__Exercise requirements__
The answer must be an exact printing of every record below, with the pictures omitted.

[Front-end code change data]
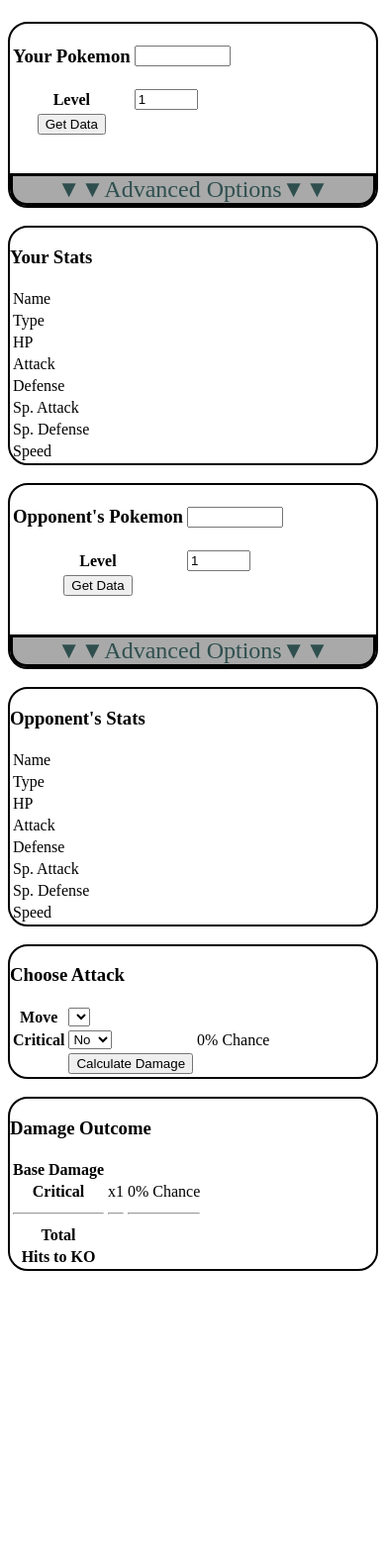
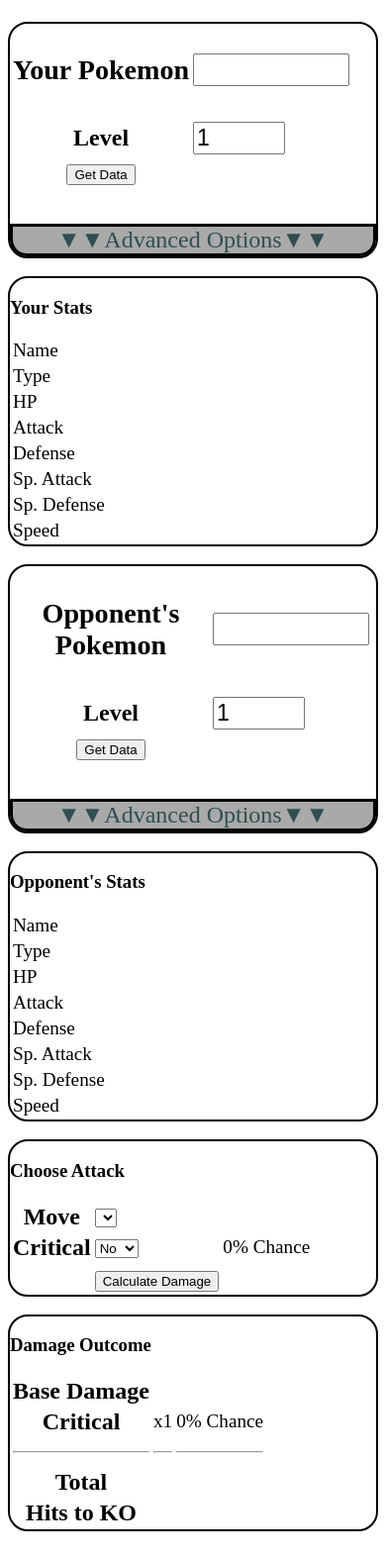
Before and after one commit to scotttolman/scotttolman.github.io, a PHP site: page /app/index.html in a window 390 px wide. Shown: the part 95-1668 px from the top of the page at 99% size. Before the commit the page ends 1379 px from the top, so only its background shows below. Run offline with PHP 8.4, Linux system fonts and the light colour scheme; lists and menus that the app fills with data are empty.

Commit message:
view on mobile

```diff
--- a/app/index.html
+++ b/app/index.html
@@ -18,7 +18,11 @@
             <tr>
                 <th><label for="yourPokemon"><h3>Your Pokemon</h3></label></th>
                 <td><input type="text" name="yourPokemon" id="yourPokemon" size="9em"></td>
-                <td id="yPNameErr"></td>
+            </tr>
+            <tr>
+                <td></td>
+                <th id="yPNameErr"></th>
+                <td></td>
             </tr>
             <tr>
                 <th><label for="yLevel">Level</label></th>
@@ -119,7 +123,11 @@
             <tr>
                 <th><label for="oppPokemon"><h3>Opponent's Pokemon</h3></label></th>
                 <td><input type="text" name="oppPokemon" id="oppPokemon" size="9em"></td>
-                <td id="oPNameErr"></td>
+            </tr>
+            <tr>
+                <td></td>
+                <th id="oPNameErr"></th>
+                <td></td>
             </tr>
             <tr>
                 <th><label for="oLevel">Level</label></th>
--- a/app/main.css
+++ b/app/main.css
@@ -43,3 +43,11 @@
 #oT2Stat {
     display: none;
 }
+
+td, input {
+    font-size: 1.2em;
+}
+
+th {
+    font-size: 1.5em;
+}
```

__Solution to this exercise__
Before and after one commit to scotttolman/scotttolman.github.io, a PHP site: page /app/index.html in a window 390 px wide. Shown: the part 95-1668 px from the top of the page at 99% size. Before the commit the page ends 1379 px from the top, so only its background shows below. Run offline with PHP 8.4, Linux system fonts and the light colour scheme; lists and menus that the app fills with data are empty.

Commit message:
view on mobile

```diff
--- a/app/index.html
+++ b/app/index.html
@@ -18,7 +18,11 @@
             <tr>
                 <th><label for="yourPokemon"><h3>Your Pokemon</h3></label></th>
                 <td><input type="text" name="yourPokemon" id="yourPokemon" size="9em"></td>
-                <td id="yPNameErr"></td>
+            </tr>
+            <tr>
+                <td></td>
+                <th id="yPNameErr"></th>
+                <td></td>
             </tr>
             <tr>
                 <th><label for="yLevel">Level</label></th>
@@ -119,7 +123,11 @@
             <tr>
                 <th><label for="oppPokemon"><h3>Opponent's Pokemon</h3></label></th>
                 <td><input type="text" name="oppPokemon" id="oppPokemon" size="9em"></td>
-                <td id="oPNameErr"></td>
+            </tr>
+            <tr>
+                <td></td>
+                <th id="oPNameErr"></th>
+                <td></td>
             </tr>
             <tr>
                 <th><label for="oLevel">Level</label></th>
--- a/app/main.css
+++ b/app/main.css
@@ -43,3 +43,11 @@
 #oT2Stat {
     display: none;
 }
+
+td, input {
+    font-size: 1.2em;
+}
+
+th {
+    font-size: 1.5em;
+}
```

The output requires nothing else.